Steinhoff rejects allegations of dishonest accounting amid German probe

By Alexander Kell, Janice Kew and Karin Matussek

(Bloomberg) — Steinhoff International Holdings rejected allegations of dishonesty made in a Manager-Magazin report that Chief Executive Officer Markus Jooste is among employees being investigated by German prosecutors in a 2015 case linked to possible accounting fraud.

A Steinhoff International Holdings NV logo sits on display outside the company’s offices in Stellenbosch on August 17, 2016. Photographer: Waldo Swiegers/Bloomberg

Substantial information in the article is “wrong or misleading,” the South African furniture and clothing retailer said in a statement Thursday. Referring to the start of the 2015 probe, Steinhoff said it appointed legal and external audit firms in Germany to investigate the matter and they concluded that “no evidence exists” that the company broke the country’s commercial laws, it said.

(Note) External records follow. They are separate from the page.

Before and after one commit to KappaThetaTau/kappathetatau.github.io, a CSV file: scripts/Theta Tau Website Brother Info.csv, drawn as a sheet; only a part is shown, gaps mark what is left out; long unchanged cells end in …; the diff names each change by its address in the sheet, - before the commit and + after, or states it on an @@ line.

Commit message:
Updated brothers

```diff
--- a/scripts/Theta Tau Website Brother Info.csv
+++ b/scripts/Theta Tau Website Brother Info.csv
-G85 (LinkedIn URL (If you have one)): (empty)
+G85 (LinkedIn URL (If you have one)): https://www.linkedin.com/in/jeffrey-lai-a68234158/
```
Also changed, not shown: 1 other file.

The stock rose 1.9 percent to 3.87 euros at 9:45 a.m. in Frankfurt after plunging as much as 17 percent on Thursday.

The report in Manager-Magazin relates to a case that began just before Steinhoff moved its primary listing to Frankfurt from Johannesburg in December 2015. In November of that year, German authorities searched Steinhoff offices in the town of Westerstede and visited private homes as part of an investigation by prosecutors in the town of Oldenburg into four current and former managers.

Steinhoff said at the time it was “fully committed” to support the probe and Thursday reiterated it has “engaged constructively” with the authorities. “No further investigations have been initiated nor any searches conducted as alleged in the article,” the company said.

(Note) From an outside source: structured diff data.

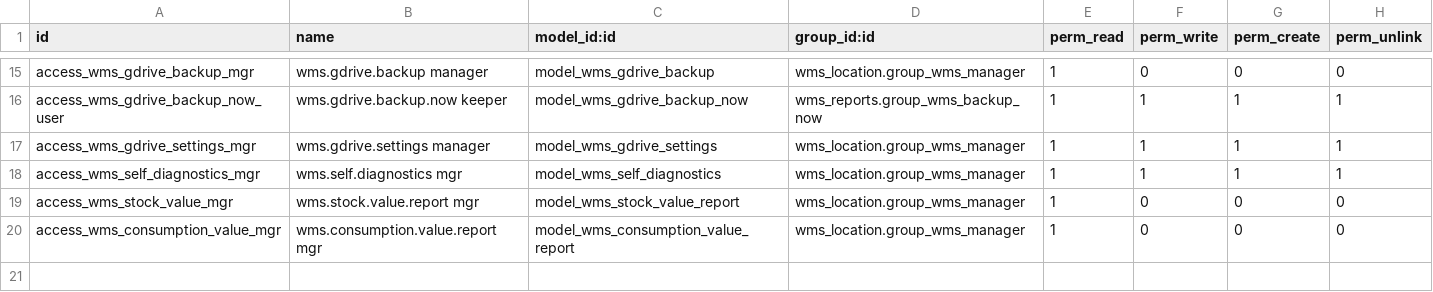
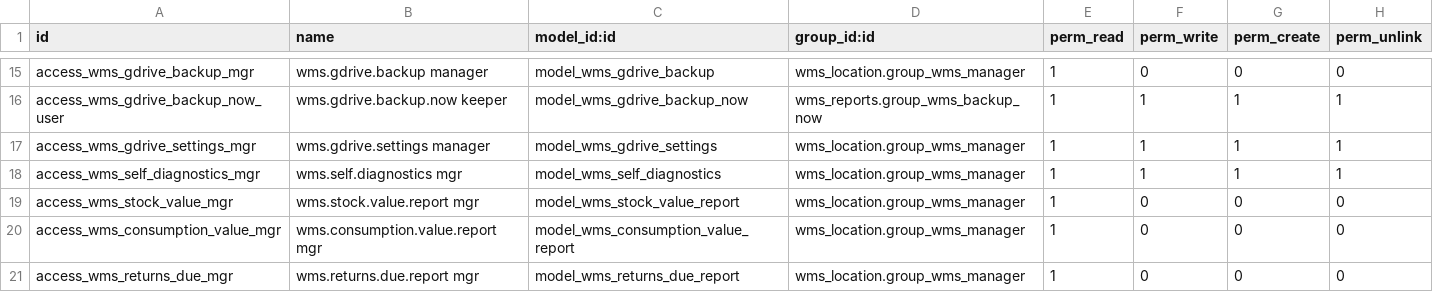
Before and after one commit to udhay8005/Inventory-management, a CSV file: addons/wms_reports/security/ir.model.access.csv, drawn as a sheet; only a part is shown, gaps mark what is left out; the diff names each change by its address in the sheet, - before the commit and + after, or states it on an @@ line.

Commit message:
feat(F3): returnable items - expected-return date, overdue alert, returns-due report
Tracks returnable items (tools, equipment, vessels) end to end so they come
back, and flags the ones that don't.

- product.template: reuses wms_is_returnable; adds expected_return_days
  (stored editable compute, kind-seeded - tool/spare 14d, textile/safety 7d,
  others 0; same idiom as wms_is_returnable). product.product related mirror;
  shown on the WMS Classification page only for returnable items. Onboard
  wizard gains an optional expected_return_days import column.
- stock.picking: wms_expected_return_date (Date, index, tracking) +
  wms_returned (Boolean, index, default False, tracking), shown on the
  picking audit group when set.
- Scan Issue: at validate, if any issued product is returnable, stamps
  wms_expected_return_date = today + max(product.expected_return_days)
  (fallback ir.config_parameter wms_reports.default_return_days=7). Existing
  F1 dimensions, idempotency lock and overuse caps untouched.
- Scan Return: best-effort marks the oldest matching outstanding returnable
  issue wms_returned=True (+ chatter); no match = item stays "due".
- wms_reports: daily cron _cron_check_overdue_returns (AbstractModel
  wms.returns.cron, mirrors wms.cycle.count.cron) notifies managers via
  notify_wms_managers for overdue, not-yet-returned, non-reversed returnable
  issues; wms.returns.due.report (_auto=False SQL view) with days_overdue +
  a manager-gated list/pivot under WMS -> Reports; param default_return_days.

Placed the cron/report/param in wms_reports (not wms_repair_damage as the
spec body said) because notify_wms_managers + cron.xml + report views all
live there - confirmed the Scan Issue fallback reads the same
wms_reports.default_return_days key.

Manifests: wms_location 19.0.3.12.0 -> 19.0.3.13.0; wms_barcode
19.0.1.27.0 -> 19.0.1.28.0; wms_reports 19.0.4.1.0 -> 19.0.4.2.0.

Verified on scratch DB: 7-module install clean; 21 new tests
(TestReturnableItems + TestReturnsDue) + full regression = 248, 0 failed;
overdue cron fires once for a backdated returnable, not for returned/
non-overdue; lint clean. Live wms untouched. F3 of the F1-F7 pack.

```diff
--- a/addons/wms_reports/security/ir.model.access.csv
+++ b/addons/wms_reports/security/ir.model.access.csv
+row 21: access_wms_returns_due_mgr | wms.returns.due.report mgr | model_wms_returns_due_report | wms_location.group_wms_manager | 1 | 0 | 0 | 0
```
Also changed, not shown: 20 other files.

The company is involved in ongoing civil litigation — including with a former joint-venture partner — and the outcome “should result in monetary remedy to be paid by the group,” Steinhoff said. However, “the payment of any such monetary remedy would not have a material adverse effect on the trading and/or financial condition.”

Prosecutors suspect inflated revenue was reported on the balance sheets of units owned by the discount retailer, according to Manager-Magazin, which attributed the information to unidentified people at the prosecutor’s office. The sums involved are in the three-digit-million euro range, the magazine said.

Aggressive Expansion

Steinhoff has expanded aggressively over the past three years and has completed acquisitions in South Africa, the U.K. and the U.S. The company’s brands include low-cost sub-Saharan Africa chain Pep, Conforama in France and The Mattress Firm in the U.S. The company will announce third-quarter earnings on Aug. 31.

Steinhoff’s African unit is poised to take a 22.7 percent stake in Shoprite Holdings Ltd., Africa’s largest grocer, which will allow South African billionaire Christo Wiese to combine his retail assets on the continent after a proposed merger of the two companies fell through earlier this year.